"I wanted to tell you about the campaign that we started at our school. It all began on December 30, 2011. I lost my 18 year old cousin in a texting and driving accident. She had everything going for her; was a part of NHS, lead scorer on her varsity basketball team, and was accepted into Indiana University where she was scheduled to start this week. On that Friday evening, she was taking a friend home after a day of shopping and she chose to read and respond to a text message. She was not wearing her seatbelt and when she lost control of the minivan she was driving, she was ejected out of the front windshield and was pronounced dead at the scene. Our family was deeply traumatized by this accident and the loss of such a beautiful person.
As I drove home, 5.5 hours, to attend her visitation and funeral, I witnessed many people texting and driving. Each person I saw sparked an anger and frustration and I felt determined to do something about it. Fortunately, I am a teacher at a K-12 public school and knew I had access to the perfect audience. When I returned to school, I was approached by my principal and several teachers who wanted me to tell my family's story to the highschool student body. This is EXACTLY what I wanted.
A week later, while the pain was still deep, an assembly was scheduled where I told my cousin's story. The reaction and response was larger than I had ever anticipated. I had students coming up to me afterwards with tears streaming down their face. I had one student who said to me that texting and driving was something she had always done but never had anything to connect it to. She promised me, on that afternoon, that she would never do it again. I knew that my determination couldn't end on that afternoon. I knew that my family had been too greatly impacted for it to end with that presentation.

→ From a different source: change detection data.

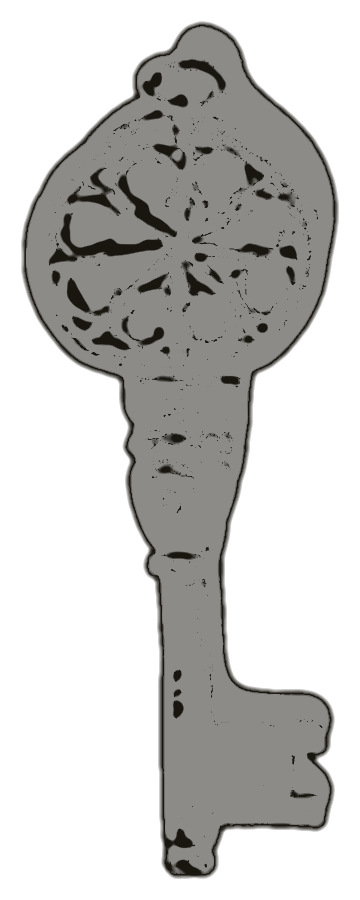
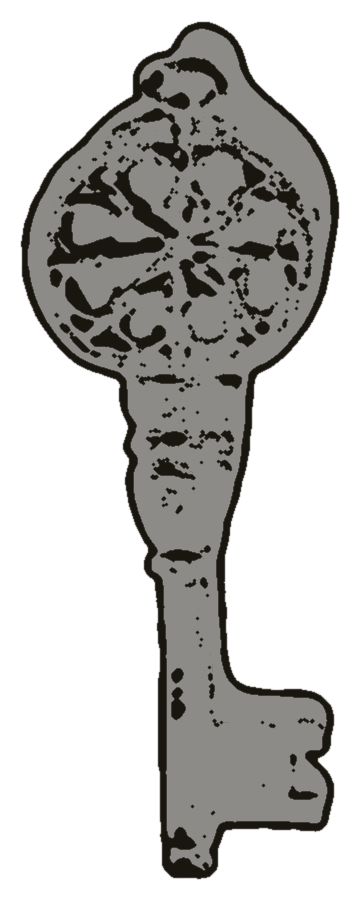
Grimorio, llaves y daga con trazo mas grueso

Changed region(s): [[0.0611, 0.0, 0.9472, 0.9956], [0.7028, 0.0933, 0.7944, 0.1244], [0.5194, 0.5289, 0.55, 0.56]]

diff --git a/docs/ROADMAP.md b/docs/ROADMAP.md
@@ -143,3 +143,4 @@ Objetivo: ver `develop` en una URL de vista previa y `main` en `arcanasacra.net`
 | 2026-11-27 | portada | Claude | Grimorio: cubierta abre mas lenta (2,3 s), 8 hojas pasan en cascada que frena, hojas enteras sin tiras (antes salian dobladas raras); grimorio y bola 4 con alto contraste a dos tonos (umbral local, `scripts/high-contrast.mjs`); bola roja con textura del cuarzo de la bola 3; sangre con gotas irregulares. Bola 3/4 de prueba (?ball=4) con origen Pinterest sin confirmar. |
 | 2026-11-27 | portada | Claude + image-alchemist | Murcielago nuevo: posado en el marco de Elvira (Specht, Brehms Tierleben 1911, PD), al pulsarlo vuela (Haeckel, Kunstformen der Natur, Chiroptera, PD) fuera de pantalla y vuelve a posarse a los 20-40 s. Retirado el murcielago que cruzaba. Falta anadir creditos de Haeckel/Specht al pie y LICENCIAS.md. |
 | 2026-11-27 | portada | Claude | Bola roja (4) fija por defecto (`?ball=3` para la 3); apuntados pendientes P.1-P.5 para la siguiente sesion. |
+| 2026-11-27 | portada | Claude | Grimorio, llaves y daga con trazo mas grueso (`scripts/thicken.mjs`: dilata el contorno; originales en git). Dia: contorno fuerte +2 px; noche: +1 px. |
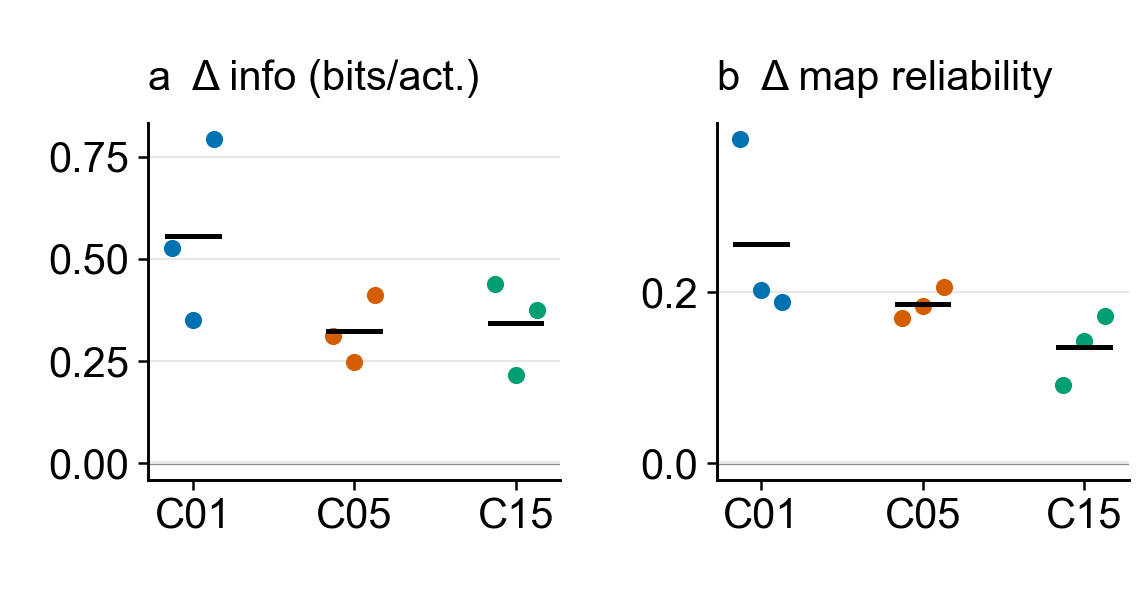
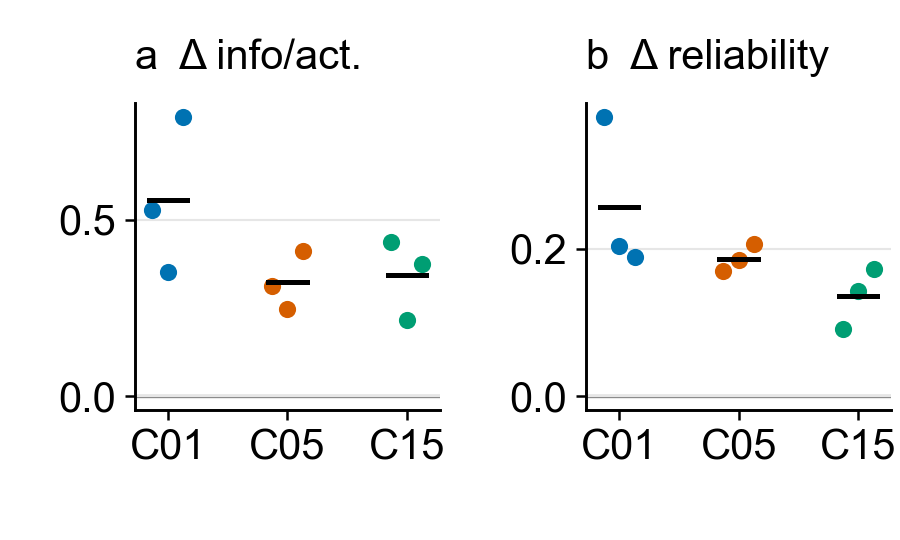
Define COSYNE figure standard and resize behavior panels

diff --git a/06_experiments/cosyne_2027/render_compact_figures.py b/06_experiments/cosyne_2027/render_compact_figures.py
@@ -33,6 +33,7 @@ SOURCES = {
 COLORS = {"C01": "#0072B2", "C05": "#D55E00", "C15": "#009E73"}
 FACTOR_ORDER = ("C01", "C05 · temporal hit", "C05 · constant hit", "C15")
 FACTOR_LABELS = ("C01", "C05 T", "C05 C", "C15")
+BEHAVIOR_PANEL_SIZE_IN = (1.5, 1.8)
 
 
 def style() -> str:
@@ -102,11 +103,12 @@ def online_course(data: pd.DataFrame) -> None:
 
 
 def behavior_expression(data: pd.DataFrame) -> None:
-    fig, axes = plt.subplots(1, 2, figsize=(3.8, 2.05))
-    fig.subplots_adjust(left=0.13, right=0.99, bottom=0.22, top=0.80, wspace=0.38)
+    fig, axes = plt.subplots(1, 2, figsize=(2 * BEHAVIOR_PANEL_SIZE_IN[0],
+                                            BEHAVIOR_PANEL_SIZE_IN[1]))
+    fig.subplots_adjust(left=0.15, right=0.99, bottom=0.24, top=0.81, wspace=0.48)
     specs = (
-        ("bits_per_activation", "a  Δ info (bits/act.)"),
-        ("split_half_map_correlation", "b  Δ map reliability"),
+        ("bits_per_activation", "a  Δ info/act."),
+        ("split_half_map_correlation", "b  Δ reliability"),
     )
     for ax, (metric, label) in zip(axes, specs):
         rows = data[(data.layer == "decoder_1") & (data.metric == metric)]
@@ -177,9 +179,11 @@ def main() -> None:
     encoder_credit(tables["encoder"], tables["peaks"])
     worker_bonus(tables["online_pairs"])
     metadata = {
-        "schema": "cosyne27_compact_figures_v2", "font": "Arial",
+        "schema": "cosyne27_compact_figures_v3", "font": "Arial",
         "verified_font_file": font_path, "font_pt": 10,
-        "width_inches_per_panel": 1.9, "unit_of_replication": "training seed",
+        "default_width_inches_per_panel": 1.9,
+        "behavior_panel_size_inches": BEHAVIOR_PANEL_SIZE_IN,
+        "unit_of_replication": "training seed",
         "matplotlib_version": matplotlib.__version__,
         "pandas_version": pd.__version__,
         "mean_marker": "black horizontal line; individual seeds are colored points",

diff --git a/06_experiments/cosyne_2027/FIGURE_STANDARD.md b/06_experiments/cosyne_2027/FIGURE_STANDARD.md
@@ -1,0 +1,26 @@
+# COSYNE 2027 figure standard
+
+Use this as the starting layout for figures intended for the two-page US-letter abstract. The [question index](README.md) sets the figure order, and [the compact renderer](render_compact_figures.py) is the current executable reference. Larger diagnostic plots remain available in the source analyses.
+
+## Physical layout and typography
+
+| Figure type | Panel size at final placement | Type |
+| --- | --- | --- |
+| Behavior-expression paired-seed dot plot | 1.5 × 1.8 inches | Arial, 10 pt for titles, axes, ticks, and annotations |
+| Denser factorized contrasts or learning curve | Up to 1.9 inches wide per panel; set height from content | Arial, 10 pt |
+
+Render at the **final physical size**. Do not make a large plot and shrink it into the abstract. Verify that Arial resolves to an installed scalable TTF/OTF font; fail explicitly if it does not. Keep titles and axis labels short in the panel, with full metric definitions in the caption. Give each panel one comparison, align neighboring axes, and leave enough space for 10 pt tick labels without clipping or overlap. The current behavior-expression pair is 3.0 × 1.8 inches in total.
+
+## Evidence encoding
+
+- Paired training seeds are individual colored dots; a short black segment marks their mean. A gray horizontal line marks zero difference. State the contrast direction in the caption.
+- Keep the training seed as the independent unit. Average evaluation repeats within that seed; show the actual $n$ for each factor cell. Show missing cells rather than silently dropping an architecture or manipulation.
+- For learning curves, use environment steps on the horizontal axis, unsmoothed seed means, and a translucent $\pm1$ SEM band. Define interpolation and support in the caption.
+- Use the same factor names, colors, and metric direction across panels. Make signs readable in grayscale through the zero line, marker positions, and direct labels.
+- State whether measurements use each policy's own observations, a common observation panel, or shared occupied bins. Do not merge these protocols into one effect estimate.
+
+## Files and review
+
+Save editable SVG and a 300-dpi PNG preview from the same renderer. Preserve vector text, deterministic SVG IDs and metadata, the exact source CSV paths and hashes, font path, physical size, and software versions in the figure manifest. Use only cached analysis tables for layout revisions; a style change should not trigger new telemetry.
+
+Before committing, inspect the exported PNG at its expected display size and check clipped glyphs, tick collisions, empty panels, data hidden by labels, and a sensible zero/reference line. Verify the PNG pixel dimensions against the declared inches and dpi, and check that source-table hashes have not changed. When evidence changes, update the question report and caption together with the plot.

diff --git a/06_experiments/cosyne_2027/README.md b/06_experiments/cosyne_2027/README.md
@@ -13,6 +13,8 @@ This is the entry point for the [original two-page abstract outline](../../99_in
 
 **Source analyses:** [Online W&B and frozen-policy secondary readouts](online_and_behavior_analysis_20261011.md) · [Retained-snapshot peak spread and cutoff sensitivity](snapshot_peak_spread_20261011.md) · [Frozen-checkpoint policy-specific and identical-observation fields](checkpoint_fields_20261011.md). These remain as provenance and full candidate-plot reports; the ordered question reports are the reading path for the abstract. [Compact plotting code](render_compact_figures.py) reads only cached CSVs, with [source hashes and figure specifications](../results/cosyne_2027_compact_figures/manifest.json).
 
+The [figure standard](FIGURE_STANDARD.md) records final-size panel dimensions, Arial 10 pt typography, seed-level encoding, provenance, and visual review checks. Simple behavior-expression dot panels use 1.5 × 1.8 inches.
+
 The [training attempt catalog](training_runs.csv) joins old and new production runs by explicit family, seed, factors, StudySpec fingerprint, job ID, replacement lineage, and NEMO2 run directory. The [frozen-policy evaluation catalog](frozen_policy_evaluations.csv) joins all 54 own-policy/random-policy probes to their nine September parent checkpoints. Regenerate both with `python -m 06_experiments.cosyne_2027.build_run_index` from the repository root. These catalogs contain paths and provenance, not copied checkpoints. Bulk checkpoints and raw telemetry remain in their NEMO2 workspaces.
 
 ## Run cohorts and source boundaries

diff --git a/infra.md b/infra.md
@@ -2075,11 +2075,13 @@ For each finding, record:
   the submission size. Organizing by data source also made the narrative order
   hard to review against the abstract bullets.
 - **Improvement/status:** A cached-CSV-only [compact renderer](06_experiments/cosyne_2027/render_compact_figures.py)
-  now generates 1.9-inch-per-panel Arial 10-point plots with short in-panel
+  now generates final-size Arial 10-point plots with short in-panel
   titles, direct line labels, paired-seed dots, and factorized arms. The
   [question index](06_experiments/cosyne_2027/README.md#scientific-questions-in-outline-order)
   links them in outline order; source-analysis reports remain available.
-  The renderer records source hashes and font path in its manifest. This is a
+  The [figure standard](06_experiments/cosyne_2027/FIGURE_STANDARD.md) records
+  a 1.5 × 1.8-inch behavior-dot panel and up to 1.9-inch denser panels. The
+  renderer records source hashes, font path, and physical sizes in its manifest. This is a
   local study adapter because the standardized study and telemetry contracts
   already supply the underlying analysis tables.
 - **Acceptance:** The five compact PNGs have their declared physical sizes,

diff --git a/06_experiments/cosyne_2027/02_behavior_expression.md b/06_experiments/cosyne_2027/02_behavior_expression.md
@@ -12,4 +12,4 @@
 
 **Causal scope:** The intervention changes executed actions with the model frozen. It demonstrates behavior-dependent *expression* of the learned code, not that the behavior caused the weights to develop. Decoder-1 information per activation is the clean headline; reliability is a candidate corroboration with the occupancy caveat.
 
-**Plot contract:** Two 1.9-inch panels, Arial 10 pt. Colored dots are training-seed differences and black segments are means; zero is no own/random difference. Regenerate from [cached inputs](../results/cosyne_2027_compact_figures/manifest.json) with [the compact renderer](render_compact_figures.py).
+**Plot contract:** Two 1.5 × 1.8-inch panels, Arial 10 pt, following the [COSYNE figure standard](FIGURE_STANDARD.md). Colored dots are training-seed differences and black segments are means; zero is no own/random difference. Regenerate from [cached inputs](../results/cosyne_2027_compact_figures/manifest.json) with [the compact renderer](render_compact_figures.py).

After I found out that my cousin's school had ordered thumb bands from your company, I decided to place my own order for the students and faculty at my school. A club at school approached me about wanting to help finance the order and we ordered 500 thumb bands. At that point we were unsure of how we would distribute those thumb bands. Several weeks passed and a plan came together. We entered a contest through Toyota and Discovery Education and came up with a distracted driving campagin. In March, we held another assembly. We presented our students with a pledge that they could sign during lunch that day. The pledge card was geared towards drivers, but on the reverse side were conversation starters. The conversation starters were ways that nondrivers could ask a driver (friend, parent, etc) to put their phone away while they are driving in the car. Each student that signed the pledge received a thumb band. During the assembly we also provided students with information on apps for their phones that could be downloaded to prevent texting while driving.
We ended the assembly with a video message from my cousin's friends. The video reiterated the loss of their friend and how the impact of losing someone you love can be lasting. We ended up coming in second place in the Toyota Teen Driver Contest.
We were awarded with a driving simulator and cash prize, worth a total of over $18,000. With our award, our campaign has gotten even stronger. We have bought wrist bands and lawn signs that help promote our campaign. We set up a campaign booth at a local festival, where we presented our information and sold lawn signs to the public. In June, we were able to offer one of our high school seniors a scholarship in my cousin's honor. Our campaign has taken on a tremendous speed and urgency and I can't believe how far it has come. Now that we have our driving simulator, I am eager to continue spreading awareness and encouraging drivers, young and old, to put their phones away, while behind the wheel. No text is worth your life"
Thank you to Abby, and to everyone else out there working to make a difference and save the lives of teen drivers all across North America. Keep up the good work!